My old Twelve Step sponsor, Jack, told me many times that being faithful was a matter of what you do with your body, what you feel with your heart, what you say with your mouth, and what you think with your mind. When I first heard that, I was aghast; who could be expected to police their very emotions? Besides being alcoholics and addicts, Jack and I had both briefly studied for the Catholic priesthood, and had a similar vocabulary. So when I heard this line from him, I said to Jack, “I thought virtue wasn’t the absence of desire to sin, but the conscious choice to resist the desire.” Jack nodded. “True. But there’s a difference between a fleeting desire over which you have no control, and ‘entertaining’ an immoral desire, playing with it in your mind, fantasizing endlessly about what you would do if only you weren’t so self-consciously virtuous.” He pointed out that the kind of radical congruence of body, heart, and mind was difficult, but immensely rewarding. “Being faithful to someone isn’t about being perfect, but it is about trying to honor your relationship with everything you do and say. When you’re doing it right, people will be able to sense you’re married even if you forgot your wedding ring at home.”

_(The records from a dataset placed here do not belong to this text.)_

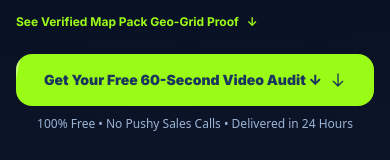
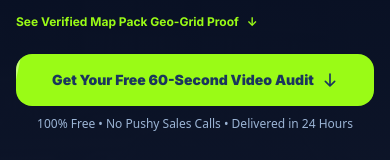
Before and after one commit to mahabubkabir40-ai/multipro-digital, a Next.js app: page / in a window 390 px wide. Shown: the part 571-731 px from the top of the page. Built offline with nearby package versions, Linux system fonts and the light colour scheme; a web font is replaced by a local one.

Commit message:
fix(ui): remove duplicate arrow icon on mobile hero CTA button

```diff
--- a/src/components/HeroCTA.tsx
+++ b/src/components/HeroCTA.tsx
@@ -27,8 +27,8 @@ export default function HeroCTA() {
         style={{ WebkitTapHighlightColor: 'transparent' }}
       >
         <span className="relative z-10 flex items-center justify-center text-center gap-2 text-[#1A365D]">
-          Get Your Free 60-Second Video Audit ↓
-          <svg className="w-4 h-4 sm:w-6 sm:h-6 shrink-0 transition-transform duration-300 group-hover:translate-y-1" fill="none" stroke="currentColor" viewBox="0 0 24 24" xmlns="http://www.w3.org/2000/svg"><path strokeLinecap="round" strokeLinejoin="round" strokeWidth="2" d="M19 14l-7 7m0 0l-7-7m7 7V3"></path></svg>
+          <span>Get Your Free 60-Second Video Audit</span>
+          <svg className="w-4 h-4 sm:w-5 sm:h-5 shrink-0 transition-transform duration-300 group-hover:translate-y-1" fill="none" stroke="currentColor" viewBox="0 0 24 24" xmlns="http://www.w3.org/2000/svg"><path strokeLinecap="round" strokeLinejoin="round" strokeWidth="2.5" d="M19 14l-7 7m0 0l-7-7m7 7V3"></path></svg>
         </span>
         <div className="absolute inset-0 bg-white/40 transform -skew-x-12 -translate-x-full group-hover:translate-x-full group-active:translate-x-full transition-transform duration-[800ms] ease-out" />
       </a>
```
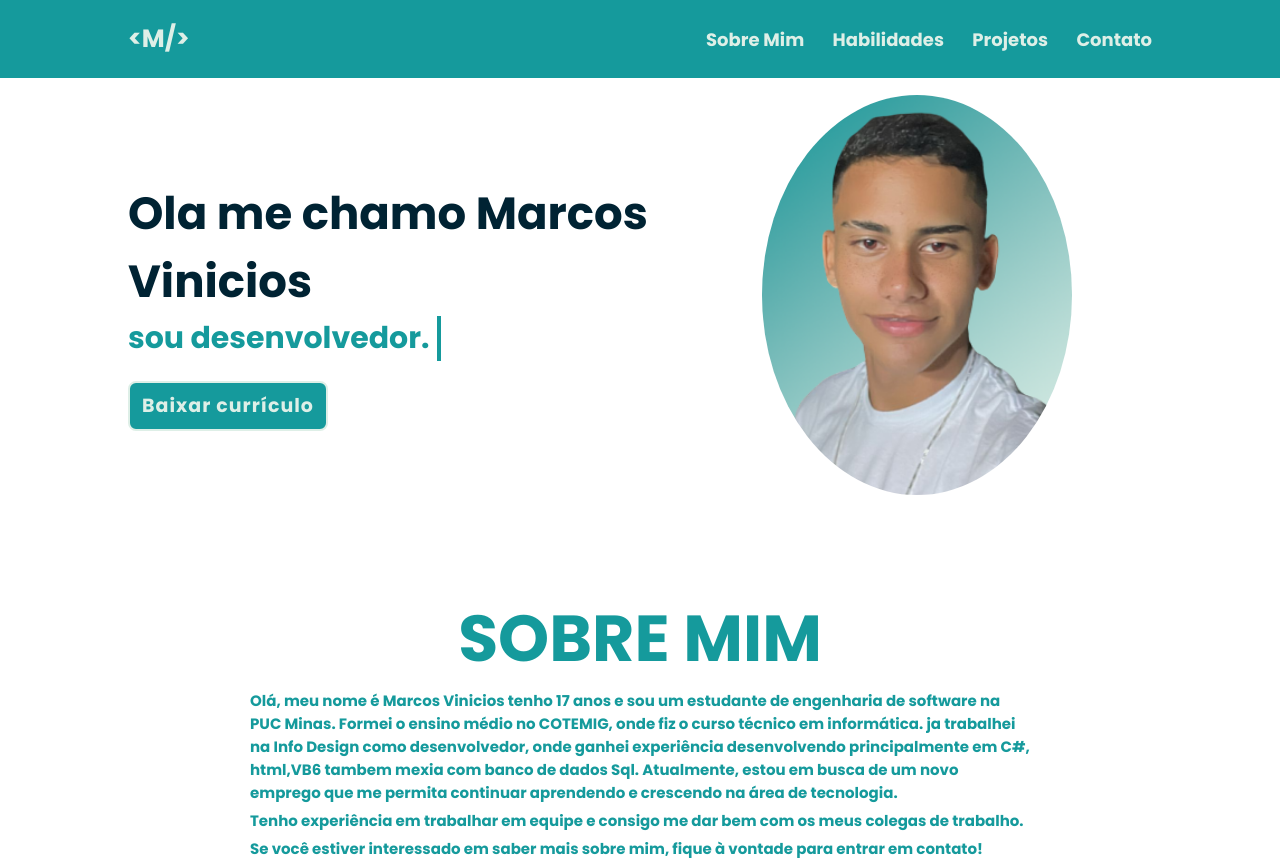
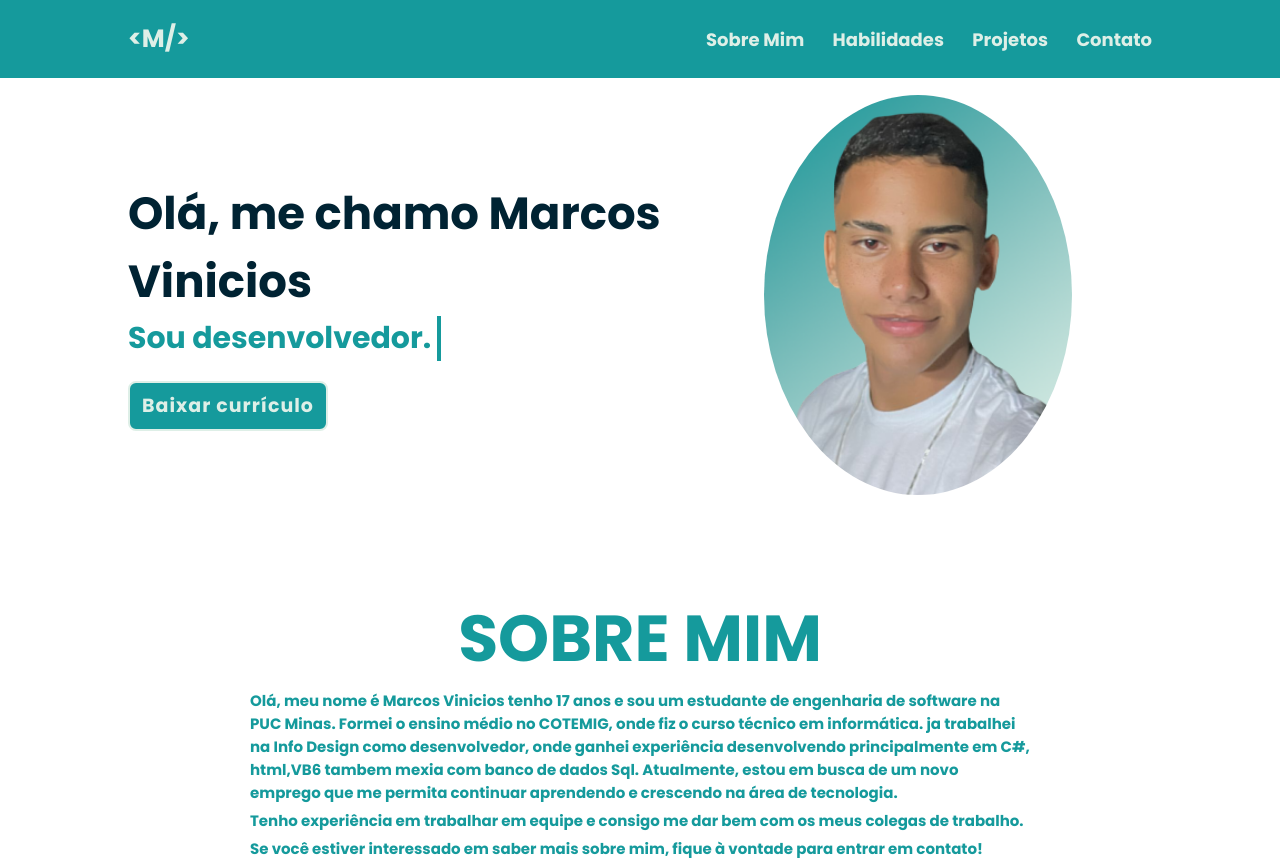
Before and after one commit to marcosps90/Portifolio, a plain HTML site: page index.html in a window 1280 px wide. Shown: the top 863 px of the page. Drawn offline with nearby package versions, Linux system fonts and the light colour scheme.

Commit message:
Update index.html

```diff
--- a/index.html
+++ b/index.html
@@ -22,8 +22,8 @@
 
 	<section class="inicio">
 		<div class="conteudo-inicio">
-		<h1>Ola me chamo Marcos Vinicios</h1>
-		<p id="pA">sou desenvolvedor.</p>
+		<h1>Olá, me chamo Marcos Vinicios</h1>
+		<p id="pA">Sou desenvolvedor.</p>
 		<div class="baixar-cv">
 			<a href="Marcos_Vinicios_Gomes_Andrade_Curriculo.pdf" target="_blank">Baixar currículo</a>
 		</div>
```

I’ve never forgotten that.
In the end, I confess I’ve always been exasperated by folks who have emotional affairs. Part of it is my own temperament, which is not inclined to such half-measures. Martin Luther suggested that if one were going to sin, one ought to at the least “sin boldly.” In my past, I honored that suggestion with zeal; I never had an emotional affair that didn’t end up as a physically sexual one sooner or later. Some of that is due to my ENFP Gemini impulsiveness, and some of it due to an awareness that there is no particular virtue in practicing both physical self-restraint and emotional abandon. After all, I highly doubt Hillary Clinton was impressed by Bill’s self-denial in refraining from intercourse with Monica Lewinsky; betrayal is betrayal is betrayal is betrayal. As we used to say in AA, if you hang around a barbershop long enough, you might as well get a haircut. There is no virtue, none whatsoever, in pressing one’s proverbial nose against the proverbial window pane, longing with every fibre of one’s being for what lies on the other side while all the while enjoying the bittersweet pleasure of self-righteous self-denial.